The move had been widely expected after the NFL Players Association narrowly approved a new 10-year collective bargaining agreement in early March.
Under the new format, only the teams with the best record in the AFC and NFC will get a bye, with each conference gaining an additional Wild Card team.
Owners approved the expansion by conference call, instead of the in-person annual meeting that was scrapped due to the ongoing Covid-19 pandemic.
With the move, 43.7 per cent of all NFL teams will now qualify for the postseason, a figure that compares to the current 33.3 per cent in Major League Baseball, 51.6 per cent in the National Hockey League, and 53.3 per cent in the National Basketball Association. The NFL last expanded its playoffs in 1990, going from 10 total qualifying teams to 12.

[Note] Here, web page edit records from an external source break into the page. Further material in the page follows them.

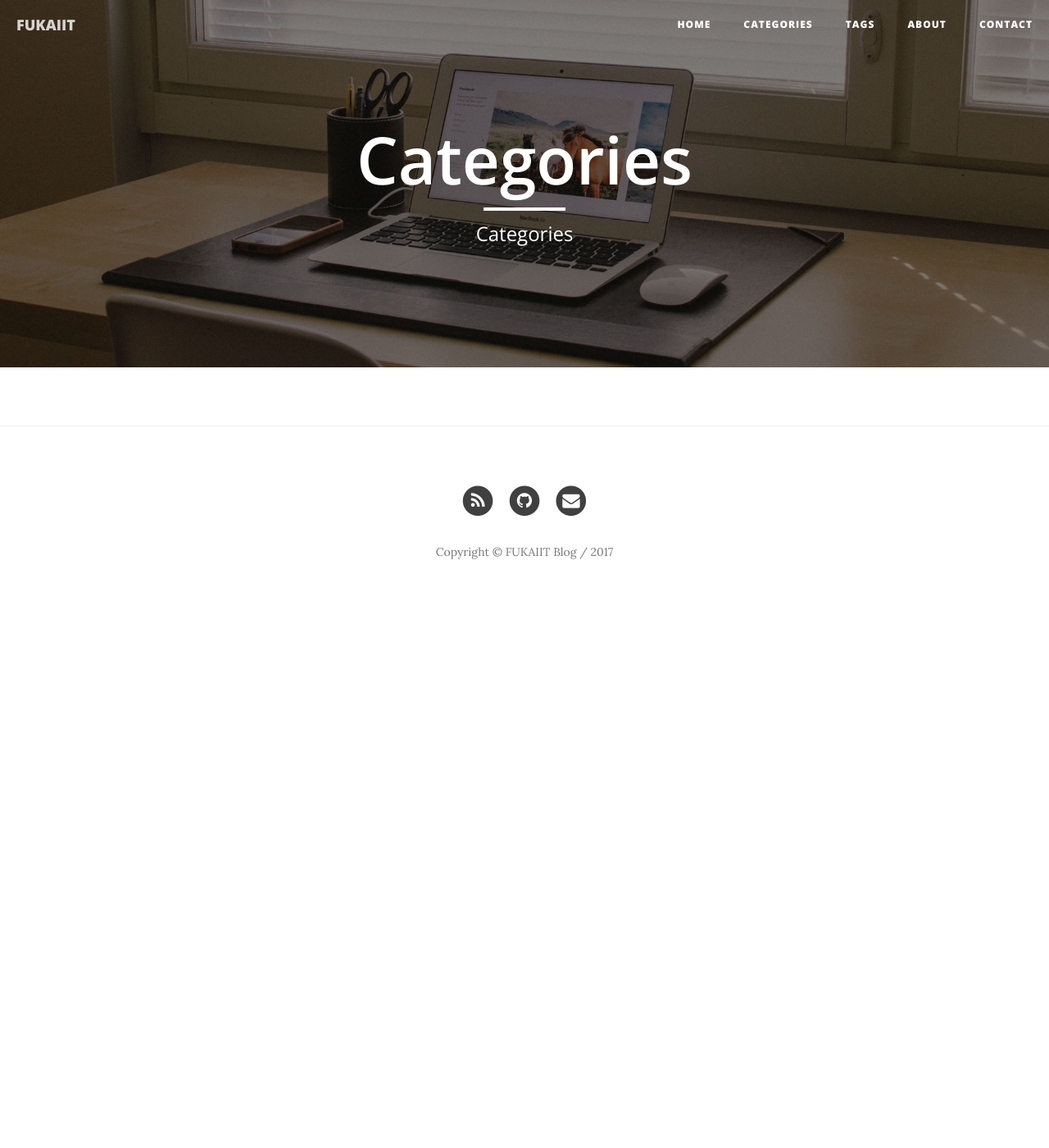
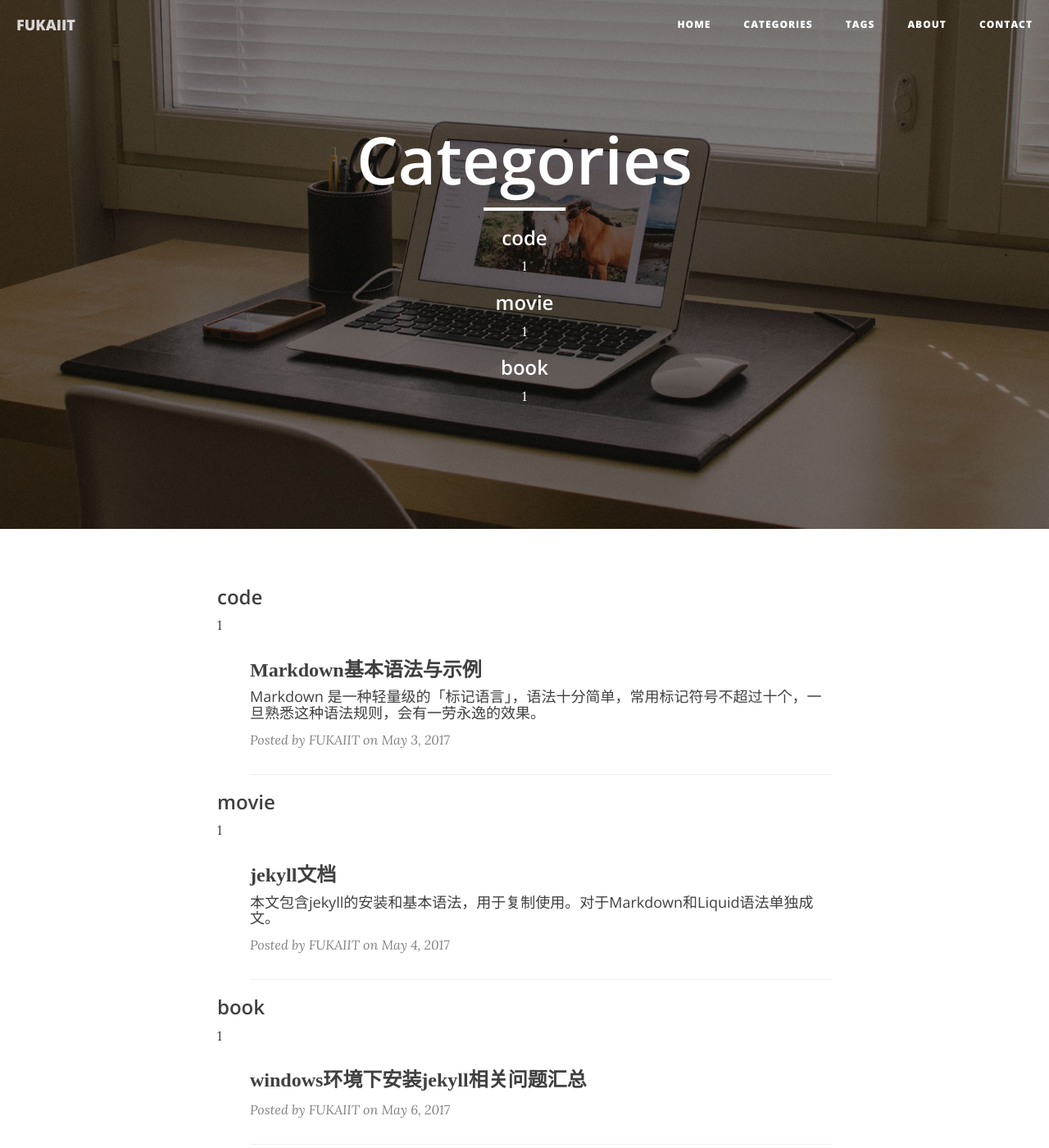
Before and after one commit to fukaiit/fukaiit.github.io, a Jekyll site: the page built from 01categories.html, in a window 1280 px wide and 1400 px high. Shown: the whole window at 82% size. Built offline with Jekyll 4.4.1, drawn with Linux system fonts in a browser that asks for light colours; nearby versions of some CDN libraries.

```diff
--- a/01categories.html
+++ b/01categories.html
@@ -1,6 +1,50 @@
 ---
-layout: page
+layout: categories
 title: "Categories"
 description: "Categories"
 header-img: "img/home-bg.jpg"
 ---
+
+{% for category in site.categories %}
+<h2 class="category_index_item">{{ category | first }}</h2>
+</span>{{ category | last | size }}</span>
+<ul class="arc-list">
+    {% for post in category.last %}
+        <div class="post-preview">
+		    <a href="{{ post.url | prepend: site.baseurl }}">
+		        <h2 class="post-title">
+		        	{{ post.title }}
+		        </h2>
+		        {% if post.subtitle %}
+		        <h3 class="post-subtitle">
+		            {{ post.subtitle }}
+		        </h3>
+		        {% endif %}
+		    </a>
+		    <p class="post-meta">Posted by {% if post.author %}{{ post.author }}{% else %}{{ site.title }}{% endif %} on {{ post.date | date: "%B %-d, %Y" }}</p>
+		</div>
+		<hr>
+    {% endfor %}
+</ul>
+{% endfor %}
+
+<script type="text/javascript" src="/js/jquery.min.js"></script>
+<script type="text/javascript">
+	$(document).ready(function () {
+		$(".category_index").click(function(){
+			var $text=$(this).text();
+			var $items=$(".category_index_item");
+			var $item;
+
+			$.each($items,function (index,data) {
+				if ($(data).text()==$text) {
+					$item=$(data);
+				}
+			});
+
+			var scroll_offset = $item.offset();
+			$('body,html').animate({ scrollTop:scroll_offset.top }, 600);
+			return false;
+		});
+	});
+</script>
--- /dev/null
+++ b/_includes/scrolltop.html
@@ -0,0 +1,20 @@
+<!-- scorlltop -->
+<img id="scrolltop-img" src="/img/scrolltop.png" style="width: 36px; height: 36px;position: fixed; right: 36px; bottom: 118px;">
+
+<script type="text/javascript">
+    $(document).ready(function () {
+        $("#scrolltop-img").hide();
+        $(window).scroll(function(event){
+            if ($(window).scrollTop()>200) {
+                $("#scrolltop-img").show(600);
+            }
+            else{
+                $("#scrolltop-img").hide(600);
+            }
+        });
+        $("#scrolltop-img").click(function(){
+            $('body,html').animate({ scrollTop:0 }, 600);
+            return false;
+        });
+    });
+</script>
--- /dev/null
+++ b/_layouts/categories.html
@@ -0,0 +1,34 @@
+---
+layout: default
+---
+
+<!-- Page Header -->
+<header class="intro-header" style="background-image: url('{{ site.baseurl }}/{% if page.header-img %}{{ page.header-img }}{% else %}{{ site.header-img }}{% endif %}')">
+    <div class="container">
+        <div class="row">
+            <div class="col-lg-8 col-lg-offset-2 col-md-10 col-md-offset-1">
+                <div class="site-heading">
+                    <h1>{% if page.title %}{{ page.title }}{% else %}{{ site.title }}{% endif %}</h1>
+                    <hr class="small">
+                    <span class="subheading">
+                        {% for category in site.categories %}
+                        <h2 class="category_index">{{ category | first }}</h2>
+                        </span>{{ category | last | size }}</span>
+                        {% endfor %}
+                    </span>
+                </div>
+            </div>
+        </div>
+    </div>
+</header>
+
+<!-- Main Content -->
+<div class="container">
+	<div class="row">
+		<div class="col-lg-8 col-lg-offset-2 col-md-10 col-md-offset-1">
+			{{ content }}
+		</div>
+	</div>
+</div>
+
+<hr>
--- a/_layouts/default.html
+++ b/_layouts/default.html
@@ -13,6 +13,7 @@
 
     {% include ga.html %}
 
+	{% include scrolltop.html %}
 </body>
 
 </html>
--- a/_posts/2017-05-03-markdown-sample.md
+++ b/_posts/2017-05-03-markdown-sample.md
@@ -3,6 +3,8 @@ layout:     post
 title:      "Markdown基本语法与示例"
 subtitle:   "Markdown 是一种轻量级的「标记语言」，语法十分简单，常用标记符号不超过十个，一旦熟悉这种语法规则，会有一劳永逸的效果。"
 date:       2017-05-03 12:00:00
+categories: [code]
+tages:      [markdown]
 header-img: "img/post-bg-01.jpg"
 ---
 
--- a/_posts/2017-05-04-jekyll-document.md
+++ b/_posts/2017-05-04-jekyll-document.md
@@ -3,6 +3,8 @@ layout:     post
 title:      "jekyll文档"
 subtitle:   "本文包含jekyll的安装和基本语法，用于复制使用。对于Markdown和Liquid语法单独成文。"
 date:       2017-05-04 21:48:06
+categories: [movie]
+tages:      [jekyll,blog,site]
 header-img: "img/post-bg-03.jpg"
 ---
 
--- a/_posts/2017-05-04-jekyll-install-errors.md
+++ b/_posts/2017-05-04-jekyll-install-errors.md
@@ -2,6 +2,8 @@
 layout:     post
 title:      "windows环境下安装jekyll相关问题汇总"
 date:       2017-05-06 21:20:06
+categories: [book]
+tages:      [jekyll,error]
 header-img: "img/post-bg-04.jpg"
 ---
 
```
Also changed, not shown: img/scrolltop.png (added).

It was also announced that NBC and CBS will each broadcast one of the additional games. Terms of the deals have not been confirmed. NBC and CBS will also simulcast the games on their streaming services, the soon-to-debut Peacock and CBS All Access, respectively. The NBC game will additionally be aired on Spanish-language sister channel Telemundo.
Notably, children’s channel Nickelodeon – which is owned by CBS parent company ViacomCBS – will air a separately-produced telecast of the CBS playoff game tailored for a younger audience.
The first weekend of the playoffs will include six games, with three games provisionally set for Saturday, January 9, 2021, and three on the following day. In the new format, CBS and NBC will air two games, with ESPN/ABC and Fox both broadcasting one game.
Elsewhere, the NFL has reportedly extended its exclusive digital streaming deal with Amazon, which includes simulcast rights to the Thursday Night Football package, through 2022.
A 17-game regular season, which was also approved in the new CBA, is set to come into effect in the 2021 season.
Despite the current public health crisis, the NFL is currently still planning a full 16-game regular season for 2020 which will start on time, with fans at games, though some offseason training programs may move to a virtual format. The league plans to release its 2020 schedule around May 9.
“Our planning, our expectation is fully directed at playing a full season and starting on schedule,” said Jeff Pash, NFL executive vice president and general counsel. “Just as we did in 2019. Am I certain? I’m not certain I’ll be here tomorrow, but I’m planning on it. That’s what we talked about.”